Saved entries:
┏━━

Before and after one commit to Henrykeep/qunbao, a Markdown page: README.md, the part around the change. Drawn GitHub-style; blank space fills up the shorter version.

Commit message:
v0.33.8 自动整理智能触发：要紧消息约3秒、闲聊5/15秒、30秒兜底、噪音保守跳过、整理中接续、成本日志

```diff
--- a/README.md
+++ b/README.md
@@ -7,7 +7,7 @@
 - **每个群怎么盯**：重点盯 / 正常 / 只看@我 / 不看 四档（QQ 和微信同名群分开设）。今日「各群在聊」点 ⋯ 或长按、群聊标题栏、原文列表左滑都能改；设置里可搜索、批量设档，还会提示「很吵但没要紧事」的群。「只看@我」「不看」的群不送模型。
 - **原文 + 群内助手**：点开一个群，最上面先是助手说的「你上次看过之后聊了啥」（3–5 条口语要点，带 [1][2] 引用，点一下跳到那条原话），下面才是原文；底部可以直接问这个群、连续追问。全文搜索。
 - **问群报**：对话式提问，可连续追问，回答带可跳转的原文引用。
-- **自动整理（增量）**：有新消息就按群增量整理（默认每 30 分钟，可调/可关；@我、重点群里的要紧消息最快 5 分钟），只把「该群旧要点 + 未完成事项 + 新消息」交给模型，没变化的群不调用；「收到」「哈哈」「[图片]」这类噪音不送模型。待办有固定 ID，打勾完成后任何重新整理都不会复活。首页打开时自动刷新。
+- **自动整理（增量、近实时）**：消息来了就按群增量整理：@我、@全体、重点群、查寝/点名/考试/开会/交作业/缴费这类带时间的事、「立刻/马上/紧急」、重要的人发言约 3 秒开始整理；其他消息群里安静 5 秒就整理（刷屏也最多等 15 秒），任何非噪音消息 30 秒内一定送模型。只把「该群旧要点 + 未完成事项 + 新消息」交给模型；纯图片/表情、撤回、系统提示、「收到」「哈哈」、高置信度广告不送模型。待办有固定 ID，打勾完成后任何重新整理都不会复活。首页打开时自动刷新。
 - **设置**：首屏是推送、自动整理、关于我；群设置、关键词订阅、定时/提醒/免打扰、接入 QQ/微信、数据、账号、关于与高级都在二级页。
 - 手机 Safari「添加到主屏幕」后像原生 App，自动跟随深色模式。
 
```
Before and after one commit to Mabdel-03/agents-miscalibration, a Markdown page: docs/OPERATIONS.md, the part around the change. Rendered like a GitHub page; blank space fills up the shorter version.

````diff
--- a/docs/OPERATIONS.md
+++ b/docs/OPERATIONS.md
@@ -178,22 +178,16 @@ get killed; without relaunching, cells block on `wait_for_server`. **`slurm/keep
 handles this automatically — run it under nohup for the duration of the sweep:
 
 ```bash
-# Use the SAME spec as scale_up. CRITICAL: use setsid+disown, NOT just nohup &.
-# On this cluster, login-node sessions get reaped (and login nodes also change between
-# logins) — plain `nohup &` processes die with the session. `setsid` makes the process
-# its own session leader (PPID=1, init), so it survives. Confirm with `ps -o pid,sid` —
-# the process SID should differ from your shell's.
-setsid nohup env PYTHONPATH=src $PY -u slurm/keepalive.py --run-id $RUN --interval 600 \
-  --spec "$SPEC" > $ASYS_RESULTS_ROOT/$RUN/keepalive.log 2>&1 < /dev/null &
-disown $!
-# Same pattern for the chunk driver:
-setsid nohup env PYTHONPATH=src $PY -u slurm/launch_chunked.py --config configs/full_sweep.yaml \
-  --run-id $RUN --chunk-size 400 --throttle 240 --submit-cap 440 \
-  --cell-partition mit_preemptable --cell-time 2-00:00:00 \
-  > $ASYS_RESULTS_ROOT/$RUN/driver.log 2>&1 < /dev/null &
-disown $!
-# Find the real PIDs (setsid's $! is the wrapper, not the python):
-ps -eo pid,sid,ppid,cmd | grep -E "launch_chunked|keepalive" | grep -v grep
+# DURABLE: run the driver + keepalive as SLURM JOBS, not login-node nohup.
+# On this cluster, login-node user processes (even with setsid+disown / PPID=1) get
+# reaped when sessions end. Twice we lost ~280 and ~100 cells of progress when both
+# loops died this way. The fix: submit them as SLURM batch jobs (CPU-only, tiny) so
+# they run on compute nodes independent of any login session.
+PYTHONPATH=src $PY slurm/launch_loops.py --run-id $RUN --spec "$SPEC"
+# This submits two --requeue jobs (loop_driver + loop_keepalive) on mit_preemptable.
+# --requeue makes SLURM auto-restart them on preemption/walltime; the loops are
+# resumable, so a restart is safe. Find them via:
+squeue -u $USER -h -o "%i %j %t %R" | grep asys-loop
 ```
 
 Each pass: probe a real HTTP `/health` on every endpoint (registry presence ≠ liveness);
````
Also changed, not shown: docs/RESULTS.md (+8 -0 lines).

┗━━

* _What is needed_
Having read the entries above, repeat them exactly.

* _Your solution_
Before and after one commit to Henrykeep/qunbao, a Markdown page: README.md, the part around the change. Drawn GitHub-style; blank space fills up the shorter version.

Commit message:
v0.33.8 自动整理智能触发：要紧消息约3秒、闲聊5/15秒、30秒兜底、噪音保守跳过、整理中接续、成本日志

```diff
--- a/README.md
+++ b/README.md
@@ -7,7 +7,7 @@
 - **每个群怎么盯**：重点盯 / 正常 / 只看@我 / 不看 四档（QQ 和微信同名群分开设）。今日「各群在聊」点 ⋯ 或长按、群聊标题栏、原文列表左滑都能改；设置里可搜索、批量设档，还会提示「很吵但没要紧事」的群。「只看@我」「不看」的群不送模型。
 - **原文 + 群内助手**：点开一个群，最上面先是助手说的「你上次看过之后聊了啥」（3–5 条口语要点，带 [1][2] 引用，点一下跳到那条原话），下面才是原文；底部可以直接问这个群、连续追问。全文搜索。
 - **问群报**：对话式提问，可连续追问，回答带可跳转的原文引用。
-- **自动整理（增量）**：有新消息就按群增量整理（默认每 30 分钟，可调/可关；@我、重点群里的要紧消息最快 5 分钟），只把「该群旧要点 + 未完成事项 + 新消息」交给模型，没变化的群不调用；「收到」「哈哈」「[图片]」这类噪音不送模型。待办有固定 ID，打勾完成后任何重新整理都不会复活。首页打开时自动刷新。
+- **自动整理（增量、近实时）**：消息来了就按群增量整理：@我、@全体、重点群、查寝/点名/考试/开会/交作业/缴费这类带时间的事、「立刻/马上/紧急」、重要的人发言约 3 秒开始整理；其他消息群里安静 5 秒就整理（刷屏也最多等 15 秒），任何非噪音消息 30 秒内一定送模型。只把「该群旧要点 + 未完成事项 + 新消息」交给模型；纯图片/表情、撤回、系统提示、「收到」「哈哈」、高置信度广告不送模型。待办有固定 ID，打勾完成后任何重新整理都不会复活。首页打开时自动刷新。
 - **设置**：首屏是推送、自动整理、关于我；群设置、关键词订阅、定时/提醒/免打扰、接入 QQ/微信、数据、账号、关于与高级都在二级页。
 - 手机 Safari「添加到主屏幕」后像原生 App，自动跟随深色模式。
 
```
Before and after one commit to Mabdel-03/agents-miscalibration, a Markdown page: docs/OPERATIONS.md, the part around the change. Rendered like a GitHub page; blank space fills up the shorter version.

````diff
--- a/docs/OPERATIONS.md
+++ b/docs/OPERATIONS.md
@@ -178,22 +178,16 @@ get killed; without relaunching, cells block on `wait_for_server`. **`slurm/keep
 handles this automatically — run it under nohup for the duration of the sweep:
 
 ```bash
-# Use the SAME spec as scale_up. CRITICAL: use setsid+disown, NOT just nohup &.
-# On this cluster, login-node sessions get reaped (and login nodes also change between
-# logins) — plain `nohup &` processes die with the session. `setsid` makes the process
-# its own session leader (PPID=1, init), so it survives. Confirm with `ps -o pid,sid` —
-# the process SID should differ from your shell's.
-setsid nohup env PYTHONPATH=src $PY -u slurm/keepalive.py --run-id $RUN --interval 600 \
-  --spec "$SPEC" > $ASYS_RESULTS_ROOT/$RUN/keepalive.log 2>&1 < /dev/null &
-disown $!
-# Same pattern for the chunk driver:
-setsid nohup env PYTHONPATH=src $PY -u slurm/launch_chunked.py --config configs/full_sweep.yaml \
-  --run-id $RUN --chunk-size 400 --throttle 240 --submit-cap 440 \
-  --cell-partition mit_preemptable --cell-time 2-00:00:00 \
-  > $ASYS_RESULTS_ROOT/$RUN/driver.log 2>&1 < /dev/null &
-disown $!
-# Find the real PIDs (setsid's $! is the wrapper, not the python):
-ps -eo pid,sid,ppid,cmd | grep -E "launch_chunked|keepalive" | grep -v grep
+# DURABLE: run the driver + keepalive as SLURM JOBS, not login-node nohup.
+# On this cluster, login-node user processes (even with setsid+disown / PPID=1) get
+# reaped when sessions end. Twice we lost ~280 and ~100 cells of progress when both
+# loops died this way. The fix: submit them as SLURM batch jobs (CPU-only, tiny) so
+# they run on compute nodes independent of any login session.
+PYTHONPATH=src $PY slurm/launch_loops.py --run-id $RUN --spec "$SPEC"
+# This submits two --requeue jobs (loop_driver + loop_keepalive) on mit_preemptable.
+# --requeue makes SLURM auto-restart them on preemption/walltime; the loops are
+# resumable, so a restart is safe. Find them via:
+squeue -u $USER -h -o "%i %j %t %R" | grep asys-loop
 ```
 
 Each pass: probe a real HTTP `/health` on every endpoint (registry presence ≠ liveness);
````
Also changed, not shown: docs/RESULTS.md (+8 -0 lines).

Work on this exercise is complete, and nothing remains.